"Lewis was a top prospect in the Texas system until he blew out his shoulder in 2004 after a year and a half of unsuccessful work in the majors, but when he went to Japan in 2008 he remade himself as an extreme control artist, walking just 42 men in 354 innings over two years in NPB while striking out 369, leading his league in strikeouts in 2009. He's mostly fastball/slider with average velocity, and he'll mix in the occasional two-seamer and curveball. Patrick over at NPB Tracker writes that Lewis is hoping to return to MLB this offseason due to family reasons, and given his success in NPB and average fastball, I think he's worth a look for any team in search of a fifth starter."


Tuesday, January 5, 2010

Payano signs with TX

LH Dominican pitcher Victor Payano signs with TX**. He had his 990k contract with Boston voided due to some preexisting condition with his shoulder or elbow. There were no reports at that time of what the issue might have been. At least one Dominican-based source suggested at the time that the bonus was more than he deserved given his BA velo. There are as of yet no reports of his bonus. The going rate these days has been 250-350k but given the "condition" of both parties - health, money - maybe he got less.
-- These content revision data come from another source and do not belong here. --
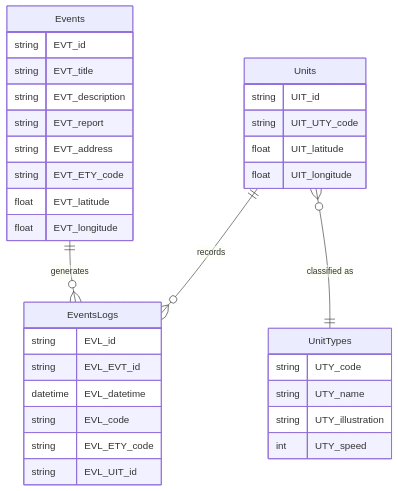
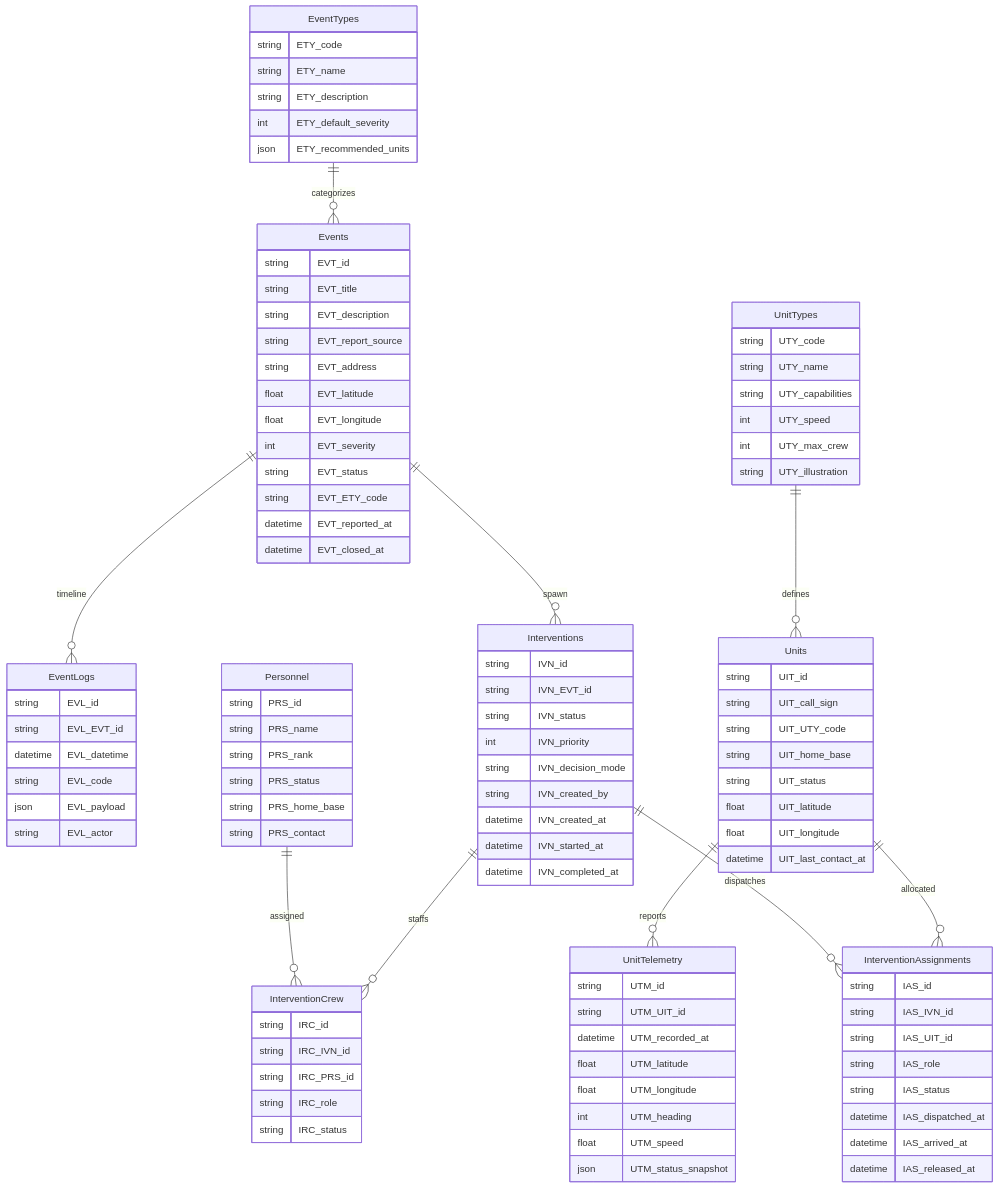
One commit to loan-mgt/fast-pin-pon changed the diagram in README.md. Above: the diagram before and after it, drawn with Mermaid. The commit also changed other lines of this file and 29 other files, not shown here.

````diff
--- a/README.md
+++ b/README.md
@@ -142,40 +112,115 @@
 ```mermaid
 erDiagram
-  Events ||--o{ EventsLogs : "generates"
-  Units ||--o{ EventsLogs : "records"
-  Units }o--|| UnitTypes : "classified as"
+  EventTypes ||--o{ Events : "categorizes"
+  Events ||--o{ EventLogs : "timeline"
+  Events ||--o{ Interventions : "spawn"
+  Interventions ||--o{ InterventionAssignments : "dispatches"
+  Units ||--o{ InterventionAssignments : "allocated"
+  Units ||--o{ UnitTelemetry : "reports"
+  UnitTypes ||--o{ Units : "defines"
+  Personnel ||--o{ InterventionCrew : "assigned"
+  Interventions ||--o{ InterventionCrew : "staffs"
+
+  EventTypes {
+    string ETY_code
+    string ETY_name
+    string ETY_description
+    int ETY_default_severity
+    json ETY_recommended_units
+  }
 
   Events {
     string EVT_id
     string EVT_title
     string EVT_description
-    string EVT_report
+    string EVT_report_source
     string EVT_address
-    string EVT_ETY_code
     float EVT_latitude
     float EVT_longitude
+    int EVT_severity
+    string EVT_status
+    string EVT_ETY_code
+    datetime EVT_reported_at
+    datetime EVT_closed_at
   }
 
-  EventsLogs {
+  EventLogs {
     string EVL_id
     string EVL_EVT_id
     datetime EVL_datetime
     string EVL_code
-    string EVL_ETY_code
-    string EVL_UIT_id
+    json EVL_payload
+    string EVL_actor
   }
 
-  Units {
-    string UIT_id
-    string UIT_UTY_code
-    float UIT_latitude
-    float UIT_longitude
+  Interventions {
+    string IVN_id
+    string IVN_EVT_id
+    string IVN_status
+    int IVN_priority
+    string IVN_decision_mode
+    string IVN_created_by
+    datetime IVN_created_at
+    datetime IVN_started_at
+    datetime IVN_completed_at
+  }
+
+  InterventionAssignments {
+    string IAS_id
+    string IAS_IVN_id
+    string IAS_UIT_id
+    string IAS_role
+    string IAS_status
+    datetime IAS_dispatched_at
+    datetime IAS_arrived_at
+    datetime IAS_released_at
   }
 
   UnitTypes {
     string UTY_code
     string UTY_name
+    string UTY_capabilities
+    int UTY_speed
+    int UTY_max_crew
     string UTY_illustration
-    int UTY_speed
+  }
+
+  Units {
+    string UIT_id
+    string UIT_call_sign
+    string UIT_UTY_code
+    string UIT_home_base
+    string UIT_status
+    float UIT_latitude
+    float UIT_longitude
+    datetime UIT_last_contact_at
+  }
+
+  UnitTelemetry {
+    string UTM_id
+    string UTM_UIT_id
+    datetime UTM_recorded_at
+    float UTM_latitude
+    float UTM_longitude
+    int UTM_heading
+    float UTM_speed
+    json UTM_status_snapshot
+  }
+
+  Personnel {
+    string PRS_id
+    string PRS_name
+    string PRS_rank
+    string PRS_status
+    string PRS_home_base
+    string PRS_contact
+  }
+
+  InterventionCrew {
+    string IRC_id
+    string IRC_IVN_id
+    string IRC_PRS_id
+    string IRC_role
+    string IRC_status
   }
 ```
````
If he gets more, then TX doesn't buy the health issues which in turn might put into play the money question as well.

After the Purke signing fell through JD did in fact say that they hoped to use some of the bonus money to sign more international free agents. And so he has, signing David Perez August 24th and now Payano. There are still some interesting names out there, some previously tied to TX, and I will put a list together shortly, though you'll find a # of them already peppered throughout the entries over the last 5 months.

UPDATE: Digging around a little more, I found that it was his shoulder that was tagged as a medical risk but not why. It took him 5 months to hook on with TX since he failed his physical ~8/1. Maybe he was doing some rehab or strengthening. I'm very curious to see what the issue was.
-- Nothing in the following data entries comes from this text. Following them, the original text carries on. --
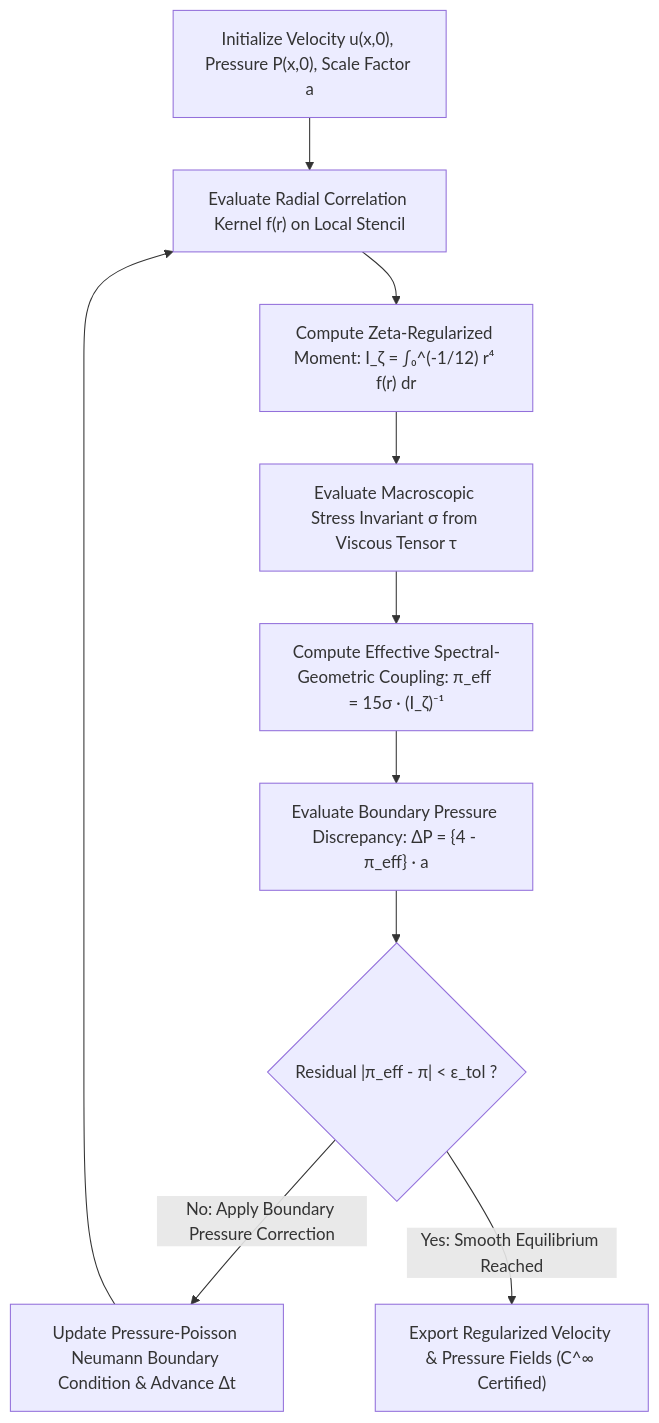
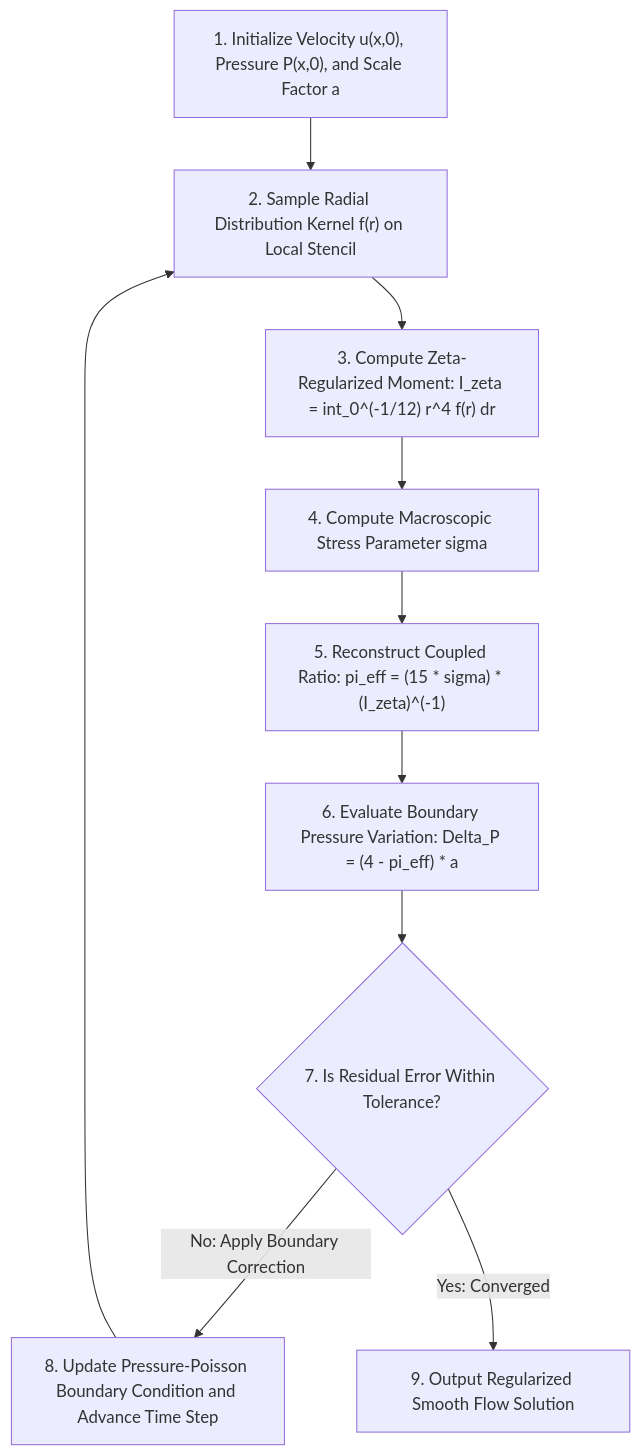
Before and after one commit to SamuelPurba/Samuel-Navier-Stocks-Equation-Solution: the second of 2 diagrams in README.md, drawn with Mermaid. The commit also changed other lines of this file, not shown here.

````diff
--- a/README.md
+++ b/README.md
@@ -329,12 +358,12 @@
 ```mermaid
 flowchart TD
-    A["Initialize Velocity u(x,0), Pressure P(x,0), Scale Factor a"] --> B["Evaluate Radial Correlation Kernel f(r) on Local Stencil"]
-    B --> C["Compute Zeta-Regularized Moment: I_ζ = ∫₀^(-1/12) r⁴ f(r) dr"]
-    C --> D["Evaluate Macroscopic Stress Invariant σ from Viscous Tensor τ"]
-    D --> E["Compute Effective Spectral-Geometric Coupling: π_eff = 15σ · (I_ζ)⁻¹"]
-    E --> F["Evaluate Boundary Pressure Discrepancy: ΔP = {4 - π_eff} · a"]
-    F --> G{"Residual |π_eff - π| < ε_tol ?"}
-    G -- "No: Apply Boundary Pressure Correction" --> H["Update Pressure-Poisson Neumann Boundary Condition & Advance Δt"]
+    A["1. Initialize Velocity u(x,0), Pressure P(x,0), and Scale Factor a"] --> B["2. Sample Radial Distribution Kernel f(r) on Local Stencil"]
+    B --> C["3. Compute Zeta-Regularized Moment: I_zeta = int_0^(-1/12) r^4 f(r) dr"]
+    C --> D["4. Compute Macroscopic Stress Parameter sigma"]
+    D --> E["5. Reconstruct Coupled Ratio: pi_eff = (15 * sigma) * (I_zeta)^(-1)"]
+    E --> F["6. Evaluate Boundary Pressure Variation: Delta_P = (4 - pi_eff) * a"]
+    F --> G{"7. Is Residual Error Within Tolerance?"}
+    G -- "No: Apply Boundary Correction" --> H["8. Update Pressure-Poisson Boundary Condition and Advance Time Step"]
     H --> B
-    G -- "Yes: Smooth Equilibrium Reached" --> I["Export Regularized Velocity & Pressure Fields (C^∞ Certified)"]
+    G -- "Yes: Converged" --> I["9. Output Regularized Smooth Flow Solution"]
 ```
````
**Inside Source: Dominican buscon hiding in the cane fields outside of the TX academy in San Pedro de Macoris


And So It Begins...

What are the first signs that augur the New Year you ask, and by that I mean of course, every new year: mimosas and good wishes; confetti and long kisses; internecine prospecting wars? Well...No, its the Newberg 72 stupid, you know, the top 72 prospect rankings published by Jamey Newberg, the lawyer with a fan blog indefatigably peddling his TX Ranger enterprise: book work (‘bounded’ emails), contract work ("hot sheets"), police work (Josey Wails APBs). Now, of late, I've been in a bit of a writing slump, blogging over at Lonestarball and even more recently over at minorleagueball to get my groove on; one always needs little fugues here and there to lick a writing funk – pulp fiction meets sardonic (angry?) nuevo journalism always makes for a satisfying cure-all.

Anyways, while “Robbie Ross” is normally an interesting discussion topic as far as it goes, it was the the 2010 Newberg72 thread over at that started the ingress - a little baiting, vivisection, hijacking - you know the drill. The web is nothing if not a stage right? And what better entertainment than watching Newberg swoon for more authentic (pre-web?) times past when identities were, he recalls, more transparent, less shifty, than the unaccountable avatars shouting foul language at him from all sides. I like the new age myself; Simulacrum is for cool kids.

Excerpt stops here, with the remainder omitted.